Housing starts declined in February despite a strong showing in the previous month, according to the latest new residential construction data published by the Census Bureau and the U.S. Department of Housing and Urban Development on Tuesday.
The report indicated that housing starts in February were at a seasonally adjusted annual rate of 1.16 million, decreasing 8.7 percent month-over-month and 9.9 percent on an annual basis. Single-family housing starts also weakened decreasing 17 percent to 805,000 in February compared with 970,000 in the prior month.
"A spike in mortgage rates in early November undermined buyer purchasing power and caused a dip in builder confidence that has started to recover but has yet to reach its October level, before the surge in mortgage rates," said Danielle Hale, Chief Economist, realtor.com. "Thus, we may see a few more months of up and down single-family starts before increasing confidence leads to increased production."

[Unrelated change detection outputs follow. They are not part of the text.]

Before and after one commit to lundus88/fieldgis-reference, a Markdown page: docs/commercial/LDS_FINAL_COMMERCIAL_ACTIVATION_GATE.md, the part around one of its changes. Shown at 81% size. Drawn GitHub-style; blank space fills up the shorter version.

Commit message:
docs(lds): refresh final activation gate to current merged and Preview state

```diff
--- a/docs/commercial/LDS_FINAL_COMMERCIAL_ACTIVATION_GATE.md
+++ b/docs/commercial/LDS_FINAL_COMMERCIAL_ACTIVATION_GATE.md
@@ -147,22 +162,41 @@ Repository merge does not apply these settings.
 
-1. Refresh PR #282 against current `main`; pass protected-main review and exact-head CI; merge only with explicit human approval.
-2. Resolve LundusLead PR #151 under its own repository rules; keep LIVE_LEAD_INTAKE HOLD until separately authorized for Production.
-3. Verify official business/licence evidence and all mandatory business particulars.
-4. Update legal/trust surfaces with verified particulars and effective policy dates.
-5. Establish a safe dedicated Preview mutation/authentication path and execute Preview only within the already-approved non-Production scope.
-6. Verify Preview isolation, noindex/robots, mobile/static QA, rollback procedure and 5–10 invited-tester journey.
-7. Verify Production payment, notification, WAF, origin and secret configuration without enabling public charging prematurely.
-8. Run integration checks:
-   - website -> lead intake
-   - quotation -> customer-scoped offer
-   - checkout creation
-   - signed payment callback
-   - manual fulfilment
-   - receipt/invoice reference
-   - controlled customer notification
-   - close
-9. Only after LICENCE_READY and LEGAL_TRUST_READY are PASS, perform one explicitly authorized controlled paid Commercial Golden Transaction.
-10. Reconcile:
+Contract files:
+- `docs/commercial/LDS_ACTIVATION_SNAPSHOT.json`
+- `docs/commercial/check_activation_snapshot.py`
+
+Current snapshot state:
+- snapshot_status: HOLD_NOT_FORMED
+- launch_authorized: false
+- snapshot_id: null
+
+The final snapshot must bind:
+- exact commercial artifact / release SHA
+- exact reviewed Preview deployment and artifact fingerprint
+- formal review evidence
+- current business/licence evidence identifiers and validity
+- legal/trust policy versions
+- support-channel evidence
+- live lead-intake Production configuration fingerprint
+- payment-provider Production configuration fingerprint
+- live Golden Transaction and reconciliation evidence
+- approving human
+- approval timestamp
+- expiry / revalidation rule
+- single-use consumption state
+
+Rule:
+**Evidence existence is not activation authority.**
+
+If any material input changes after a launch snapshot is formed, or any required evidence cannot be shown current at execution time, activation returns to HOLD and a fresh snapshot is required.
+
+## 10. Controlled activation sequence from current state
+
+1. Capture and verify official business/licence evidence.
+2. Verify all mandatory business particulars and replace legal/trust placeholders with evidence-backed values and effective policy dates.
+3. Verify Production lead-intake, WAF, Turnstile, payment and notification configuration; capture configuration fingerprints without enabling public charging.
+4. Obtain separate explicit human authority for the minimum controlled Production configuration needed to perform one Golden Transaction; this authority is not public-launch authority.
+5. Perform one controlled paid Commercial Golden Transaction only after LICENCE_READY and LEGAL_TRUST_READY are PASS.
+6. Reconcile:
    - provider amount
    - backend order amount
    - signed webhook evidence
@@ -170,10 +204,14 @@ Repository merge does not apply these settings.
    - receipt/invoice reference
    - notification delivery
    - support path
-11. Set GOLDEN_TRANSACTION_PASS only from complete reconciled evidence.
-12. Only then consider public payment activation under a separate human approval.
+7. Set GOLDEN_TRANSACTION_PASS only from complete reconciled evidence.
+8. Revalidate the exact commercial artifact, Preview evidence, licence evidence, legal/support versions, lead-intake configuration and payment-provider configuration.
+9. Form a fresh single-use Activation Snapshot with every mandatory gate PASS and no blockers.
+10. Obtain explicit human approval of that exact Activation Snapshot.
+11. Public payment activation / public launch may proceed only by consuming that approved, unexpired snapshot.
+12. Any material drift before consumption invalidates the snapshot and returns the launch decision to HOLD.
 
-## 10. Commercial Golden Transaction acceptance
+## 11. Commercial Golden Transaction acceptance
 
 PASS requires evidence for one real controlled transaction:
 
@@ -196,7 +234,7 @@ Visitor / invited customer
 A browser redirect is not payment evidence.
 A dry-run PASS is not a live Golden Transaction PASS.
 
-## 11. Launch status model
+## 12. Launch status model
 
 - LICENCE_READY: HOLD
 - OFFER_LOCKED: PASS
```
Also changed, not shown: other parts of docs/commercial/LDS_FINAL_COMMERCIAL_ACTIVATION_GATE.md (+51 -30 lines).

Building permits during the month also saw a decline of 1.6 percent over January, decreasing to 1.29 million against 1.31 million recorded in the previous month. Permits also fell on a year-over-year basis by 2 percent from 1.32 million recorded in February 2018. The report revealed that single‐family authorizations in February remained unchanged at were at a rate of 821,000 on an annual basis.
However, housing completions increased in February, rising 4.5 percent to 1.3 million compared with 1.24 million completions in January. Completions were also slightly above the February 2018 numbers rising 1.1 percent on an annual basis.
Looking at the buying season ahead, Hale said that the current market conditions provided plenty of opportunities for homebuyers. "Mortgage rates have dipped notably since the November surge and signs point to steady to lower mortgage rates ahead," Hale said. "Home prices continue to rise, but their moderation puts them within range of stronger income growth creating opportunities for homebuyers, where we previously saw hurdles."